If you want a band without those, these girls are as good as any:



And BTW, how could y'all forget Lindsey Buckingham as one of rock's premier finger pickers?
Last edited by Captaincranky at Aug 26, 2016,
#10
I finger pick a lot, both electric and acoustic. I use thumb and two fingers usually, never could get the ring finger to cooperate well, so I just use index and middle fingers. Picking leads is no problem, I switch to finger picking a lot just for fun.

Strumming is a little different, but possible. You can do a lot of rhythm parts by using the thumb to pick downward, as usual, and the fingers to pull upwards on the strings. It's like grabbing and pulling them.

You can also strum with the back, nail side of the fingers, either by flicking them across the strings, like closing your hand and opening it quick, or hold the thumb and two fingers as if you're holding a pick and strum that way. Using one finger, usually index, works too.
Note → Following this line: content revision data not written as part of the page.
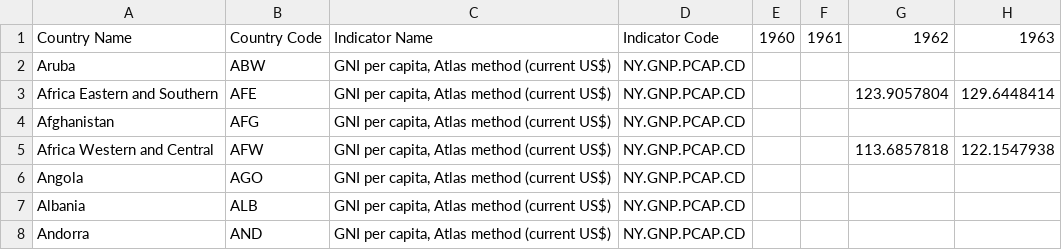
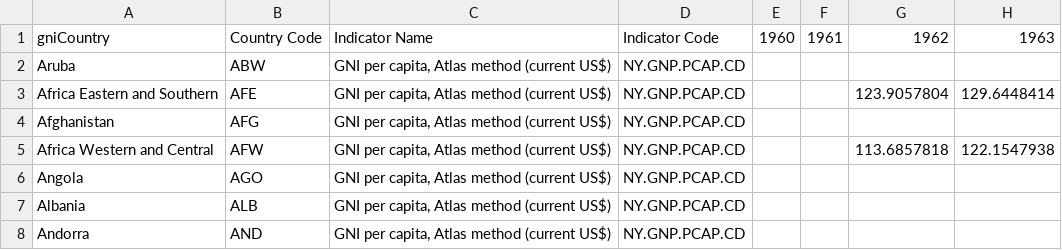
Before and after one commit to jfan0010/DataVizGNI, a CSV file: data/gniUsd.csv, drawn as a sheet; only a part is shown; the diff names each change by its address in the sheet, - before the commit and + after, or states it on an @@ line.

Commit message:
column name

```diff
--- a/data/gniUsd.csv
+++ b/data/gniUsd.csv
-A1: Country Name
+A1: gniCountry
```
It takes practice, but becomes easier as you go, and after doing it since the 70's it's second nature now. I started learning because I didn't like having to go back to the amp and grab a pick if I dropped one, and I was lost without it. I knew a little finger picking for acoustic songs, but not much. So I started practicing without a pick so if I dropped one onstage, I could just keep playing and not worry about it. Pick holders attached to a mic stand didn't exist, on top of the amp or in a pocket were the only options.
Hmmm...I wonder what this button does...
Last edited by Paleo Pete at Aug 26, 2016,